From Boreen Point you can visit Elanda Point Camping and Adventure Grounds where you can hire canoes, kayaks motor boats and even go on a guided canoe safari. There is a huge range of activities on offer.
When camping in the Cooloola National Park you must make a booking with the National Park Service. Cost is AUD5.00 per person per night. There are toilets only in the Cooloola National Park.
There are a couple of options to which way to go. From Elanda Point you can head north toward Gympie 40 kilometres) via Wolvi over Yellow Bridge. Note there is a few kilometres of unsealed road, a steep unsealed incline for 1.5 kilometres (a bit rough but a car can do it - slowly) and about 10 kilometres of good unsealed road. Always check road conditions before setting out.
This an adventure through natural rainforest and stunning rural landscapes and you may even spot a koala. There is a hall, amenities and large playground at Wolvi. You can also go to Pomona via Kin Kin (19 kilometres) and then head north from Kin Kin via Tin Can Bay Road.
Nestled between World-heritage listed Fraser Island and the natural beauty of Cooloola National Park, Rainbow Beach is just under one and half hours drive from Noosa and has some of the most amazing natural wonders of the world. Explore the coloured sands of Rainbow and let the view from the massive Carlo Sand Blow take your breath away. You can also skydive, para-glide, four wheel driving on the beach or scuba dive in one of Australia's top diving destinations - Double Island Point.
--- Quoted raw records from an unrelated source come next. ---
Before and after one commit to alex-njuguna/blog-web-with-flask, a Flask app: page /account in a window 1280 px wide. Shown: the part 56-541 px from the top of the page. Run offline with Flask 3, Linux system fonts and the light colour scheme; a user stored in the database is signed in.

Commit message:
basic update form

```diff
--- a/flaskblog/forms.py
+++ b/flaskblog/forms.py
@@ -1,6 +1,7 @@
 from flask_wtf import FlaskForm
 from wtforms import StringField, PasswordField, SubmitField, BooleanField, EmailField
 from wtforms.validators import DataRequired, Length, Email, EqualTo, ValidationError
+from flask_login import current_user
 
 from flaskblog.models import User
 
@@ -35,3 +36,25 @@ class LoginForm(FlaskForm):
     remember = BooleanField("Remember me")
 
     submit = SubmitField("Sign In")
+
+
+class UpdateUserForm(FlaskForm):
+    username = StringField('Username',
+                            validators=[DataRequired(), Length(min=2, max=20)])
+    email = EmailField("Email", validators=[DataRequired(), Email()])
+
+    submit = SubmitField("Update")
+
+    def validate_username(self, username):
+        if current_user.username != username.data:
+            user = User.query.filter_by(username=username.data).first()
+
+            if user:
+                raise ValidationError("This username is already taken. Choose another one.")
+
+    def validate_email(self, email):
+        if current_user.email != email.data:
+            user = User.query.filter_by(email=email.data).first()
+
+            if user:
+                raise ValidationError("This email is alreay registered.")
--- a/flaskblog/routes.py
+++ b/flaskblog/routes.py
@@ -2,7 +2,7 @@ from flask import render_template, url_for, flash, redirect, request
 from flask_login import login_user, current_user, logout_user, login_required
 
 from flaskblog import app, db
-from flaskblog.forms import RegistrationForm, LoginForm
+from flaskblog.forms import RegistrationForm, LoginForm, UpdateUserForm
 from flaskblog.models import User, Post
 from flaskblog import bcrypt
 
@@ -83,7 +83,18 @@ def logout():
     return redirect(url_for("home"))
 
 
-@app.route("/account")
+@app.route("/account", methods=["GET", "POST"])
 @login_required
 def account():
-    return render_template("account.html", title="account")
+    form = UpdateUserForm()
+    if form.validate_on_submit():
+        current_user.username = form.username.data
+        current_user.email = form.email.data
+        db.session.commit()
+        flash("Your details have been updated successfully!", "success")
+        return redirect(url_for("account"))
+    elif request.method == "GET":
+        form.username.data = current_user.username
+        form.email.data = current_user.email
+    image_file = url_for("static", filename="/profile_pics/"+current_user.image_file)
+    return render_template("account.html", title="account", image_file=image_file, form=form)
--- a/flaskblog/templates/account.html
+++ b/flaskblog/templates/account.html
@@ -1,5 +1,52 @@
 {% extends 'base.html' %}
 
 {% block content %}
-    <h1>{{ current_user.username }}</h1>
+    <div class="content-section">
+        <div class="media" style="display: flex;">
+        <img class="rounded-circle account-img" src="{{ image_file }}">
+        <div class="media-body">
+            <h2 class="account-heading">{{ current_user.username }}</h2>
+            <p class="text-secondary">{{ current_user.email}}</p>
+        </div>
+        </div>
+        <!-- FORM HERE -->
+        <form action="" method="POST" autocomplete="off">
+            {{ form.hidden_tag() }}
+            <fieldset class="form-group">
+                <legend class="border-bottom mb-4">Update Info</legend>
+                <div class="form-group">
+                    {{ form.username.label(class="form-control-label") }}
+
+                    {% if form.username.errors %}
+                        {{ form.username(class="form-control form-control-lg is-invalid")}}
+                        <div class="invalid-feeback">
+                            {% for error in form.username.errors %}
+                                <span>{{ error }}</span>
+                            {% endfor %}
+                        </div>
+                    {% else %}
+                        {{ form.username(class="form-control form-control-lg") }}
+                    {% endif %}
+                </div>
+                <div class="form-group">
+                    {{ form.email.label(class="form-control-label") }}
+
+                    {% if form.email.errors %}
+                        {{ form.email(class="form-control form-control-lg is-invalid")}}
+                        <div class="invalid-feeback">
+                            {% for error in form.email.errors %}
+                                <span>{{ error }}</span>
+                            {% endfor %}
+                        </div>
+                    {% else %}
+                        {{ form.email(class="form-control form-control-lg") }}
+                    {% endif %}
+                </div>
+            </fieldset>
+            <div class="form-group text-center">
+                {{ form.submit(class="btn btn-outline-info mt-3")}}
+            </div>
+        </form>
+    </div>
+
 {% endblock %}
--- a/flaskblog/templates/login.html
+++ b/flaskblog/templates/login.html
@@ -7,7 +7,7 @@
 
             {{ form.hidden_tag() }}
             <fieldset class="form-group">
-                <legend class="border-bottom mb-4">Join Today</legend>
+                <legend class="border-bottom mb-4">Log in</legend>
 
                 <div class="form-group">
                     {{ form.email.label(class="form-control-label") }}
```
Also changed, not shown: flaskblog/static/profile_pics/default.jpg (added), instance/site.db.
You can catch a barge ride to Fraser Island or wait to catch the barge from River Heads near Hervey Bay where your journey ends.
Rainbow Beach has a bustling shopping precinct, a country style pub which serves great meals and accommodation ranging from camping to resort style apartments. You can also take a short detour to Tin Can Bay, (90 minutes south of Hervey Bay) a fishing and boating paradise, just off the southern tip of Fraser Island. Here you can feed the wild dolphins next to the boat ramp between 0700 and 0800. Poona, Tuan, Maaroom, Boonooroo and Tinannbar are also worthy of dropping in for a look around, fish or kayak.
After kicking back in Hervey Bay, it is time to venture to World Heritage listed Fraser Island, one of the natural wonders of the world. Your visit will take you to unforgettable places such as Central Station, home to more than 100 people in the 1920's timber logging days. Central Station is set in rainforest and showcases its history along with several forest walks to peaceful Wanggoolba Creek and Basin Lake. Magnificent Lake McKenzie, edged by pure silica sand, is one of the best known freshwater lakes and a popular swimming spot with visitors. To see one of the world's rare dune lakes visit Lake Wabby. The Butchulla indigenous people believe The Cathedrals - iconic cliffs of coloured sands - were permanently stained when the gods brushed up against them. Eli Creek pumps four million litres of water into the ocean every hour and is the largest freshwater creek along the eastern side of the island and a great water playground! You can join other tourists in Champagne Pools where waves crash over the rocks and stop to have your photo taken at the Maheno wreck.